‘1 For the purposes of this essay it means multi-clturalism which arises from national and ethnic difference. ENTER PG NO Another form of multi-culturalism is when different cultures insist that all citizens have the same relationship with the state which is a model that allows for a degree of diversity in terms of language and culture rather than seeking to assimilate different ethnic groups. (Wieviorka 1998. ) The theory of the national state has generally assumed a civic form of nationalism.
The ideal of the sovereignty of ‘the people’ has always had a clear vision of the nature and boundaries of ‘the people’ who make up the citizens of the state. When one brings the idea of ethnicity into the debate, a conflict arises from the internal contradiction at the heart of the national state between a universal conception of citizenship with its uniform rights and a conception of ‘the people’ and the ethnic basis where national minorities demand their own rights as members of a community that shares a history which marks themselves off from the dominant ethnie.

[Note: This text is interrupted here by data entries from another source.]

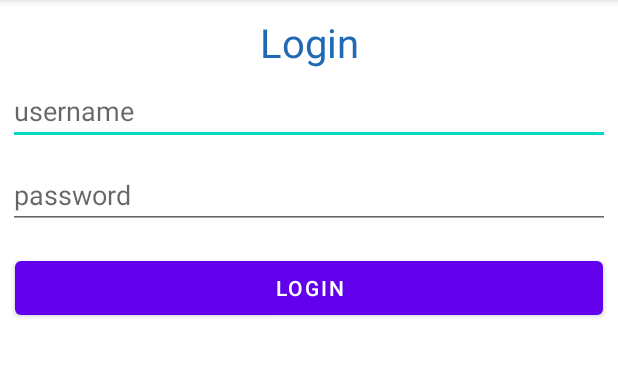
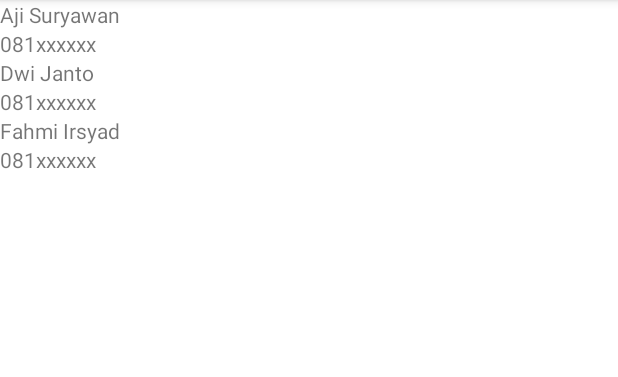
Before and after one commit to AjiSuryawan/Kalkulator10PPLG2, an Android app: the screen it shows after launch (MainActivity before the commit, ListContactNameActivity after it), on a phone screen of 412 x 824 dp, the part 84-461 px from its top. Run offline under Robolectric (Android 15) with nearby library versions, the phone set to English and light mode, and no system bars.

Commit message:
feat [AS] add RV

```diff
--- a/app/src/main/AndroidManifest.xml
+++ b/app/src/main/AndroidManifest.xml
@@ -13,14 +13,21 @@
         android:theme="@style/Theme.Kalkulator10PPLG2"
         tools:targetApi="31">
         <activity
-            android:name=".SplashScreen"
-            android:exported="true">
-
+            android:name=".ListContactNameActivity"
+            android:exported="false">
             <intent-filter>
                 <action android:name="android.intent.action.MAIN" />
 
                 <category android:name="android.intent.category.LAUNCHER" />
             </intent-filter>
+            <meta-data
+                android:name="android.app.lib_name"
+                android:value="" />
+        </activity>
+        <activity
+            android:name=".SplashScreen"
+            android:exported="true">
+
 
             <meta-data
                 android:name="android.app.lib_name"
@@ -36,8 +43,6 @@
         <activity
             android:name=".MainActivity"
             android:exported="false">
-
-
             <meta-data
                 android:name="android.app.lib_name"
                 android:value="" />
--- /dev/null
+++ b/app/src/main/java/com/example/kalkulator10pplg2/ContactModel.java
@@ -0,0 +1,22 @@
+package com.example.kalkulator10pplg2;
+
+public class ContactModel {
+    private String name;
+    private String phone;
+
+    public String getName() {
+        return name;
+    }
+
+    public void setName(String name) {
+        this.name = name;
+    }
+
+    public String getPhone() {
+        return phone;
+    }
+
+    public void setPhone(String phone) {
+        this.phone = phone;
+    }
+}
--- /dev/null
+++ b/app/src/main/java/com/example/kalkulator10pplg2/ContactsAdapter.java
@@ -0,0 +1,55 @@
+package com.example.kalkulator10pplg2;
+
+import android.content.Context;
+import android.view.LayoutInflater;
+import android.view.View;
+import android.view.ViewGroup;
+import android.widget.TextView;
+
+import androidx.annotation.NonNull;
+import androidx.recyclerview.widget.RecyclerView;
+
+import java.util.List;
+
+public class ContactsAdapter extends RecyclerView.Adapter<ContactsAdapter.MyViewHolder>{
+
+    private Context context;
+    private List<ContactModel> contactList;
+
+    public class MyViewHolder extends RecyclerView.ViewHolder {
+        public TextView tvname, tvphone;
+
+        public MyViewHolder(View view) {
+            super(view);
+            tvname = view.findViewById(R.id.tvname);
+            tvphone = view.findViewById(R.id.tvphone);
+        }
+    }
+
+    public ContactsAdapter(Context context, List<ContactModel> contactList) {
+        this.context = context;
+        this.contactList = contactList;
+    }
+
+    @NonNull
+    @Override
+    public ContactsAdapter.MyViewHolder onCreateViewHolder(@NonNull ViewGroup parent, int viewType) {
+        View itemView = LayoutInflater.from(parent.getContext())
+                .inflate(R.layout.item_layout, parent, false);
+
+        return new MyViewHolder(itemView);
+    }
+
+    @Override
+    public void onBindViewHolder(@NonNull ContactsAdapter.MyViewHolder holder, int position) {
+        final ContactModel contact = this.contactList.get(position);
+        holder.tvname.setText(contact.getName());
+        holder.tvphone.setText(contact.getPhone());
+
+    }
+
+    @Override
+    public int getItemCount() {
+        return this.contactList.size();
+    }
+}
--- /dev/null
+++ b/app/src/main/java/com/example/kalkulator10pplg2/ListContactNameActivity.java
@@ -0,0 +1,47 @@
+package com.example.kalkulator10pplg2;
+
+import androidx.appcompat.app.AppCompatActivity;
+import androidx.recyclerview.widget.LinearLayoutManager;
+import androidx.recyclerview.widget.RecyclerView;
+
+import android.annotation.SuppressLint;
+import android.os.Bundle;
+
+import java.util.ArrayList;
+
+public class ListContactNameActivity extends AppCompatActivity {
+    RecyclerView rvKontakName;
+    ArrayList<ContactModel> listDataKontak;
+    private ContactsAdapter adapterListKontak;
+
+    @Override
+    protected void onCreate(Bundle savedInstanceState) {
+        super.onCreate(savedInstanceState);
+        setContentView(R.layout.activity_list_contact_name);
+        listDataKontak = new ArrayList<>();
+        rvKontakName = findViewById(R.id.rvkontakname);
+
+        ContactModel kontakOne = new ContactModel();
+        kontakOne.setName("Aji Suryawan");
+        kontakOne.setPhone("081xxxxxx");
+        listDataKontak.add(kontakOne);
+
+        ContactModel kontakTwo = new ContactModel();
+        kontakTwo.setName("Dwi Janto");
+        kontakTwo.setPhone("081xxxxxx");
+        listDataKontak.add(kontakTwo);
+
+
+        ContactModel kontakThree = new ContactModel();
+        kontakThree.setName("Fahmi Irsyad");
+        kontakThree.setPhone("081xxxxxx");
+        listDataKontak.add(kontakThree);
+
+        adapterListKontak = new ContactsAdapter(this, listDataKontak);
+        RecyclerView.LayoutManager mLayoutManager = new LinearLayoutManager(getApplicationContext());
+        rvKontakName.setHasFixedSize(true);
+        rvKontakName.setLayoutManager(mLayoutManager);
+        rvKontakName.setAdapter(adapterListKontak);
+
+    }
+}
--- a/app/src/main/java/com/example/kalkulator10pplg2/SplashScreen.java
+++ b/app/src/main/java/com/example/kalkulator10pplg2/SplashScreen.java
@@ -26,7 +26,7 @@ public class SplashScreen extends AppCompatActivity {
         password = sharedpreferences.getString(PASSWORD_KEY, null);
 
         if (email != null && password != null) {
-            Intent i = new Intent(SplashScreen.this, Calculator.class);
+            Intent i = new Intent(SplashScreen.this, ListContactNameActivity.class);
             startActivity(i);
         }else{
             Intent i = new Intent(SplashScreen.this, MainActivity.class);
--- /dev/null
+++ b/app/src/main/res/layout/activity_list_contact_name.xml
@@ -0,0 +1,17 @@
+<?xml version="1.0" encoding="utf-8"?>
+<LinearLayout
+    android:orientation="vertical"
+    xmlns:android="http://schemas.android.com/apk/res/android"
+    xmlns:app="http://schemas.android.com/apk/res-auto"
+    xmlns:tools="http://schemas.android.com/tools"
+    android:layout_width="match_parent"
+    android:layout_height="match_parent"
+    tools:context=".ListContactNameActivity">
+
+    <androidx.recyclerview.widget.RecyclerView
+        android:id="@+id/rvkontakname"
+        android:layout_width="match_parent"
+        android:layout_height="match_parent"/>
+
+
+</LinearLayout>
--- /dev/null
+++ b/app/src/main/res/layout/item_layout.xml
@@ -0,0 +1,19 @@
+<?xml version="1.0" encoding="utf-8"?>
+<LinearLayout
+    android:orientation="vertical"
+    xmlns:android="http://schemas.android.com/apk/res/android"
+    android:layout_width="match_parent"
+    android:layout_height="wrap_content">
+
+
+    <TextView
+        android:id="@+id/tvname"
+        android:layout_width="wrap_content"
+        android:layout_height="wrap_content"/>
+
+    <TextView
+        android:id="@+id/tvphone"
+        android:layout_width="wrap_content"
+        android:layout_height="wrap_content"/>
+
+</LinearLayout>
```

Thus causing a difficulty in forming a multicultural nation. It is often assumed that ethnic communities in the nation breeds exclusiveness and intolerance to the concept of ‘nation’ however there is no one to one relationship between ethnic nationalism and exclusiveness for some ethnic groups live peacefully alongside one another such as the Catalan and Czech movements. (Smith. )